The sophomore guard was injured in the first half of the game when a teammate collided into her.
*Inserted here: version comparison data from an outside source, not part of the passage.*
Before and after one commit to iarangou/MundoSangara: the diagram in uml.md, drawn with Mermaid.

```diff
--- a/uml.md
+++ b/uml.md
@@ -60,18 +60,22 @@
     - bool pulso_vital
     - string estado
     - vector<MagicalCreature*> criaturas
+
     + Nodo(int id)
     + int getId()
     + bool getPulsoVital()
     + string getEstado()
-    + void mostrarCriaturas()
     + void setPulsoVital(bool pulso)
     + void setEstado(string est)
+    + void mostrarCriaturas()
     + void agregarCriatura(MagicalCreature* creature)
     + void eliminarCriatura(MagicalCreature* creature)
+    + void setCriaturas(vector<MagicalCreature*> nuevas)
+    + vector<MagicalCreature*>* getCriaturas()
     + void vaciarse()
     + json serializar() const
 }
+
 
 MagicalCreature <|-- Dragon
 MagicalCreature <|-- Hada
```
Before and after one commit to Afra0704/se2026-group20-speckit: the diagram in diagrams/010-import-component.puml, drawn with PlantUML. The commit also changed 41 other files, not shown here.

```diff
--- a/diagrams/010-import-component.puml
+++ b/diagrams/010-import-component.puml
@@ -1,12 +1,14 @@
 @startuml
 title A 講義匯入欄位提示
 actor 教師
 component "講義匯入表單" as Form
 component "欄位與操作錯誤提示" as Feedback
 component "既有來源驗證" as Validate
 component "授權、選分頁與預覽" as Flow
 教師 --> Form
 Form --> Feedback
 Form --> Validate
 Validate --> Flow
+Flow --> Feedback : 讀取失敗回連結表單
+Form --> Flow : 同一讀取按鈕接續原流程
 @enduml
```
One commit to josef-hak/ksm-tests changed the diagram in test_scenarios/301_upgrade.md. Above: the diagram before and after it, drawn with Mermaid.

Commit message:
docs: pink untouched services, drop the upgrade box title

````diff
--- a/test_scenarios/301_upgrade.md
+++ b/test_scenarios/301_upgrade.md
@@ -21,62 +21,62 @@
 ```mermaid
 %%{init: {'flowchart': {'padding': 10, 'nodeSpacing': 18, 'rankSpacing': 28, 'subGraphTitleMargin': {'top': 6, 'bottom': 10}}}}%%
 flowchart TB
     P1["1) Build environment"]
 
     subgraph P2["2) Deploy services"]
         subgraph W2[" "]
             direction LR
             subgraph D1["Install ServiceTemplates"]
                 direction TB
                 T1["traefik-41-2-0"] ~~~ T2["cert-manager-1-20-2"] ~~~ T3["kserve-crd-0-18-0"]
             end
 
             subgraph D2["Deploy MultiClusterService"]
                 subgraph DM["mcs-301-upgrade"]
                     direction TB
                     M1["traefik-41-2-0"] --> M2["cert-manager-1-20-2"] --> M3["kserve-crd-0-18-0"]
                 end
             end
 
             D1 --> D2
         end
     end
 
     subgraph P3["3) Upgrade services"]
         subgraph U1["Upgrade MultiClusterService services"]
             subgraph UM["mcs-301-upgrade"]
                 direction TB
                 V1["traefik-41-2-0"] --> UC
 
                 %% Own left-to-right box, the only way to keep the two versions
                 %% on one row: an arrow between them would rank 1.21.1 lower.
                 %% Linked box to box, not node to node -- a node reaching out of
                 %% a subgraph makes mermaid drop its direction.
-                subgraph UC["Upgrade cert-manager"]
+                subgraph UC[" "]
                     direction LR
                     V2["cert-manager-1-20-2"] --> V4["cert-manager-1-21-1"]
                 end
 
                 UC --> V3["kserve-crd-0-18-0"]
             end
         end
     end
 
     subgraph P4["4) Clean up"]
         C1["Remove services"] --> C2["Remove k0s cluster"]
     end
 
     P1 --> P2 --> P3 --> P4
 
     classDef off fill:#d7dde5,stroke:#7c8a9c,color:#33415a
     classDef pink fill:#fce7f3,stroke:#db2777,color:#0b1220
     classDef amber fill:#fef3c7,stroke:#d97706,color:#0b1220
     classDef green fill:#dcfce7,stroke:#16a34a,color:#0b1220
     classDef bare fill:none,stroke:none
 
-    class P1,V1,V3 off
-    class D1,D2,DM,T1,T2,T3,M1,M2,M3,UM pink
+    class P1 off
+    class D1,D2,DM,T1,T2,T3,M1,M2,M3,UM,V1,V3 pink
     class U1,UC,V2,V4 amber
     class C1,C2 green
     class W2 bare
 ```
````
She returned midway through the second period to play four hobbled minutes, but sat the rest of the way.

“I think she’ll be all right,” coach Geno Auriemma said afterward.

Fudd entered the game averaging 24.0 points but finished scoreless on two shots over 13 minutes in the team’s first loss of the season.

The athletic spokesperson didn’t specify the type of knee injury Fudd sustained.

She underwent evaluation and an MRI confirmed the injury, the spokesperson said.

The Huskies host Princeton next.